* _Exercise prompt_: An exact copy of all entries is the expected answer.

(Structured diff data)

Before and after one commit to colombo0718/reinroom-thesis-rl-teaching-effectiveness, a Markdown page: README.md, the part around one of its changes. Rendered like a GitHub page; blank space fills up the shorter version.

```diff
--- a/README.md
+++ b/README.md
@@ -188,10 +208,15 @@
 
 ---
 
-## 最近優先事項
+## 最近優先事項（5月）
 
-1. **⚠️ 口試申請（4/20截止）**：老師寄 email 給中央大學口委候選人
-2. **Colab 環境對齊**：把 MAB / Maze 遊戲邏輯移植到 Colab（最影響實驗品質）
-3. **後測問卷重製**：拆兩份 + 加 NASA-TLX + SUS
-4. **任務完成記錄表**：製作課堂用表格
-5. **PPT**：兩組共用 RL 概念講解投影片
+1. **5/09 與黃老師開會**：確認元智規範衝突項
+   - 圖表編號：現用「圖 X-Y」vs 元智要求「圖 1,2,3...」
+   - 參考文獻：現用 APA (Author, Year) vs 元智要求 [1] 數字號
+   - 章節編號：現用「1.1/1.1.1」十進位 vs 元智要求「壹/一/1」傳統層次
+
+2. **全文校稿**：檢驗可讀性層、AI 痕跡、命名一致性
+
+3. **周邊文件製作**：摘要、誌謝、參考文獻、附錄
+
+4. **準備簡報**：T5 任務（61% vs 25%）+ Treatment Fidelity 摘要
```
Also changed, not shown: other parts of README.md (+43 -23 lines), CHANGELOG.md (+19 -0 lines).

* _Your response_:
Before and after one commit to colombo0718/reinroom-thesis-rl-teaching-effectiveness, a Markdown page: README.md, the part around one of its changes. Rendered like a GitHub page; blank space fills up the shorter version.

```diff
--- a/README.md
+++ b/README.md
@@ -188,10 +208,15 @@
 
 ---
 
-## 最近優先事項
+## 最近優先事項（5月）
 
-1. **⚠️ 口試申請（4/20截止）**：老師寄 email 給中央大學口委候選人
-2. **Colab 環境對齊**：把 MAB / Maze 遊戲邏輯移植到 Colab（最影響實驗品質）
-3. **後測問卷重製**：拆兩份 + 加 NASA-TLX + SUS
-4. **任務完成記錄表**：製作課堂用表格
-5. **PPT**：兩組共用 RL 概念講解投影片
+1. **5/09 與黃老師開會**：確認元智規範衝突項
+   - 圖表編號：現用「圖 X-Y」vs 元智要求「圖 1,2,3...」
+   - 參考文獻：現用 APA (Author, Year) vs 元智要求 [1] 數字號
+   - 章節編號：現用「1.1/1.1.1」十進位 vs 元智要求「壹/一/1」傳統層次
+
+2. **全文校稿**：檢驗可讀性層、AI 痕跡、命名一致性
+
+3. **周邊文件製作**：摘要、誌謝、參考文獻、附錄
+
+4. **準備簡報**：T5 任務（61% vs 25%）+ Treatment Fidelity 摘要
```
Also changed, not shown: other parts of README.md (+43 -23 lines), CHANGELOG.md (+19 -0 lines).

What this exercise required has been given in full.